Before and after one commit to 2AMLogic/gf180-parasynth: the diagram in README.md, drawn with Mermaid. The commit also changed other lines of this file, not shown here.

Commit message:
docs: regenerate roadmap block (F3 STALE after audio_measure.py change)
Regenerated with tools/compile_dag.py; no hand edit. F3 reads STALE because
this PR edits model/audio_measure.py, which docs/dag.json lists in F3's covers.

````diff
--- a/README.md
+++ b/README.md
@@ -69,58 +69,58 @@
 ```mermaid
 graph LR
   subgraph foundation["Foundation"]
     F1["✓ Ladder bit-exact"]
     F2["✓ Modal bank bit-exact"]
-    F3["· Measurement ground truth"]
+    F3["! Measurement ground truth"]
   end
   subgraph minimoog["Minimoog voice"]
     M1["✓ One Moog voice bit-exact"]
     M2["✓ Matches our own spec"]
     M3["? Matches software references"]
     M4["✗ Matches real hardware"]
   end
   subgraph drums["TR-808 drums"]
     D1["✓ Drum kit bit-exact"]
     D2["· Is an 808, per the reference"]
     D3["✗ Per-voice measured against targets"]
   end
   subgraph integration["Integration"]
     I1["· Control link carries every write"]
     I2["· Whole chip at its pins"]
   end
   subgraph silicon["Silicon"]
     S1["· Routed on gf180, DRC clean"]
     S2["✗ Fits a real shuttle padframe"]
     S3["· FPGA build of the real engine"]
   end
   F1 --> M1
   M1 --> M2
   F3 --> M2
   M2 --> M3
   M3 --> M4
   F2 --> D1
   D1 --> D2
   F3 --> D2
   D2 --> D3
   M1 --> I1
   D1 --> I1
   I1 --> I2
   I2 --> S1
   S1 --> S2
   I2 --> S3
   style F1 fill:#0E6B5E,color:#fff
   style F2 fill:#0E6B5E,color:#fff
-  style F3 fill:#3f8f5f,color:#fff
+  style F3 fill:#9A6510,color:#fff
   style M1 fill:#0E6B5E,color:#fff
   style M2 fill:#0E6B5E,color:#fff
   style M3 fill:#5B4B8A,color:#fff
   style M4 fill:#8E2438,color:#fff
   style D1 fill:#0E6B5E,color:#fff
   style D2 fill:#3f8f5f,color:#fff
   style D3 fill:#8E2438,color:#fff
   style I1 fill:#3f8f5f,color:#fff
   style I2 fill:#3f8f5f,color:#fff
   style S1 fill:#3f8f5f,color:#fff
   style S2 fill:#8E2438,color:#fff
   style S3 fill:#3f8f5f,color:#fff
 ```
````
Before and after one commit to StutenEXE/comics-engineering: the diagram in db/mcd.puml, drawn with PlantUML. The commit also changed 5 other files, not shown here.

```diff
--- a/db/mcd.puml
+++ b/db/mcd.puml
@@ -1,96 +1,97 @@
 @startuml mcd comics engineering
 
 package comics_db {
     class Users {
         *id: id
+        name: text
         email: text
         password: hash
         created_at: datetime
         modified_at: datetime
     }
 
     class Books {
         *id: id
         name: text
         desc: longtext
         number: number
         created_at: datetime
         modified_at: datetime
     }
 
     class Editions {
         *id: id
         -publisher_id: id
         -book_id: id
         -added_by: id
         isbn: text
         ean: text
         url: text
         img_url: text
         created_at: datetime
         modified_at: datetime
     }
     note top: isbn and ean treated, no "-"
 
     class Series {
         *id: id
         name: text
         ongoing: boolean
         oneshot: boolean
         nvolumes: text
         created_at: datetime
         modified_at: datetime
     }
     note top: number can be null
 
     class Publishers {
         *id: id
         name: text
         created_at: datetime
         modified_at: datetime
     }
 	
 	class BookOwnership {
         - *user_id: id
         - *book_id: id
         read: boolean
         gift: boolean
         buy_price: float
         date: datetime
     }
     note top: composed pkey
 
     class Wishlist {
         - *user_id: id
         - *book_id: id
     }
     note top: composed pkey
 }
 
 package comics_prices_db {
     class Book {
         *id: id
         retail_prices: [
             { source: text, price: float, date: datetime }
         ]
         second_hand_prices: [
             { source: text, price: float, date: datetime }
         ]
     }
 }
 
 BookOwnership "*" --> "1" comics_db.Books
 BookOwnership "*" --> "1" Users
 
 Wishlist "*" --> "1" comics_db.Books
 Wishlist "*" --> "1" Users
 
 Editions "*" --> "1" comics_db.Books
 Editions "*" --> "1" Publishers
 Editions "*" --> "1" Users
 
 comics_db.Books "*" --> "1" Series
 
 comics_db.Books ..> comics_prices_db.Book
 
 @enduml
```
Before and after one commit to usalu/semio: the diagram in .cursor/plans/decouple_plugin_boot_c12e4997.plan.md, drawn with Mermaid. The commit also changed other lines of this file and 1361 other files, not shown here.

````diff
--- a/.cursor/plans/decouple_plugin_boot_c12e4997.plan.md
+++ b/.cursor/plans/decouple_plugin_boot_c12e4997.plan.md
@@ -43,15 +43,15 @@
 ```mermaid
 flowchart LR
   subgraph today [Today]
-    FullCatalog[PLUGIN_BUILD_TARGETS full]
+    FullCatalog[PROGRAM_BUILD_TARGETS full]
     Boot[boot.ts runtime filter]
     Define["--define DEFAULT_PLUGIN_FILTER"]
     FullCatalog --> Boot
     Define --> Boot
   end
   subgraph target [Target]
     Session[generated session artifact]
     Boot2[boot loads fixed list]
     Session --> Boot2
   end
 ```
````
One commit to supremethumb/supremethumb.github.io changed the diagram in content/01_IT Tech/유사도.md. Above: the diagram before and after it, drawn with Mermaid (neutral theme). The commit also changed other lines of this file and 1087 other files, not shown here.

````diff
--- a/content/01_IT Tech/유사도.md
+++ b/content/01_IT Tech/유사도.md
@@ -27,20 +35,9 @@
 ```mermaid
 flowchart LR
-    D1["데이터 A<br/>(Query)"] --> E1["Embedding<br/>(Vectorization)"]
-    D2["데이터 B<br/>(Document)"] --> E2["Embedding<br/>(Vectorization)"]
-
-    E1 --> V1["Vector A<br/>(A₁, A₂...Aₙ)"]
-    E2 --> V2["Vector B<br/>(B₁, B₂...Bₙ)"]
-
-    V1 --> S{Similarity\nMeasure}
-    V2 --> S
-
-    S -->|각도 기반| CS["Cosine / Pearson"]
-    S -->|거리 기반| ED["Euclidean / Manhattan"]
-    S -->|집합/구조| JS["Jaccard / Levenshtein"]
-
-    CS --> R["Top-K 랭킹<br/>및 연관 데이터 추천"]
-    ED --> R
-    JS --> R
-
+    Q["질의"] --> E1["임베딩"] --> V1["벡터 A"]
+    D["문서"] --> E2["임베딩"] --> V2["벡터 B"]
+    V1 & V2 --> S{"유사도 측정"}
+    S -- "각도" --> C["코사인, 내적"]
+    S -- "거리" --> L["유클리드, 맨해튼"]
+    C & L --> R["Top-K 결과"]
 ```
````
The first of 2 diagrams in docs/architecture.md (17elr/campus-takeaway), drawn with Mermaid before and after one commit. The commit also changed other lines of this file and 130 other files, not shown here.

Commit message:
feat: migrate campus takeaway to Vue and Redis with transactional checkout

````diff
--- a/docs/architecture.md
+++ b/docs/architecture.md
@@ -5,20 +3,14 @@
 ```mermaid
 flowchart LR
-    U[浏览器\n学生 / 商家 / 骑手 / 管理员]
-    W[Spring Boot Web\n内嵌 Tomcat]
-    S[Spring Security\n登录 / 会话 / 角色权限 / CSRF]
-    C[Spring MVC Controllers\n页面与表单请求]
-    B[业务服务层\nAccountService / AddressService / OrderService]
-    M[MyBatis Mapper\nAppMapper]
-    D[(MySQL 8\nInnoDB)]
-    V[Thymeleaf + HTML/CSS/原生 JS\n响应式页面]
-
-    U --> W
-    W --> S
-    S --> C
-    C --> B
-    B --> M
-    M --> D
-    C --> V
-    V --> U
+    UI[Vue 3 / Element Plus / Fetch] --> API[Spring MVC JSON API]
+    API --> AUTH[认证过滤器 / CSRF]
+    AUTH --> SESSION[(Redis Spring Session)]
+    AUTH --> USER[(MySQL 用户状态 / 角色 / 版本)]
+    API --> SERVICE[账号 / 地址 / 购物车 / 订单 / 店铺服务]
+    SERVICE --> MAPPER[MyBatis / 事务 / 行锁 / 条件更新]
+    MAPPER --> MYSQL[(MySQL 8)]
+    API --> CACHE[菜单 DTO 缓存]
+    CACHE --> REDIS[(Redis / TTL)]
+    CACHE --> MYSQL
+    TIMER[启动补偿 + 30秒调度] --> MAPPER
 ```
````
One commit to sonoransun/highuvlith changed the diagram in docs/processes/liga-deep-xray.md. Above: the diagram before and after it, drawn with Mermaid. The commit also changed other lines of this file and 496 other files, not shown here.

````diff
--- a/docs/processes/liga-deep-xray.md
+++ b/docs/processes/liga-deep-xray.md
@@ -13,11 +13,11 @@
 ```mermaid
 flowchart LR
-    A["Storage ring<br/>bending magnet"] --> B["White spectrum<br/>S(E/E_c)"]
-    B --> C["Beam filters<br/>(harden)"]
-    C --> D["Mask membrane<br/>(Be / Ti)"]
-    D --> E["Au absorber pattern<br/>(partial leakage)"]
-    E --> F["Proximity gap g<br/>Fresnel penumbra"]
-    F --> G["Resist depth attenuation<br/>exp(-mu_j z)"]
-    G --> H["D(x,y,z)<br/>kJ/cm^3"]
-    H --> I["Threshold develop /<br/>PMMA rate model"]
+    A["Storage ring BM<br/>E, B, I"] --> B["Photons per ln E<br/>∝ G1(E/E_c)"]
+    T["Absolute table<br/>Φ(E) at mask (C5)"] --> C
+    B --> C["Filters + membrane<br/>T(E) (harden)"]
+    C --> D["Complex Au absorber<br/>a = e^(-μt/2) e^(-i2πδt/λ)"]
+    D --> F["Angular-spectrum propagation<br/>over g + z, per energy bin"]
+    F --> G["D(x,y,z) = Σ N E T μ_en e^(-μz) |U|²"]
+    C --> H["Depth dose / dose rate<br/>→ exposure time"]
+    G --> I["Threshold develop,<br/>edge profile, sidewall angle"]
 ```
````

════

▶ _Problem to solve_
Check each line of the listing for "subgraph", and copy the ones that hold it.

▶ _Task result_
   subgraph foundation["Foundation"]
   subgraph minimoog["Minimoog voice"]
   subgraph drums["TR-808 drums"]
   subgraph integration["Integration"]
   subgraph silicon["Silicon"]
   subgraph today [Today]
   subgraph target [Target]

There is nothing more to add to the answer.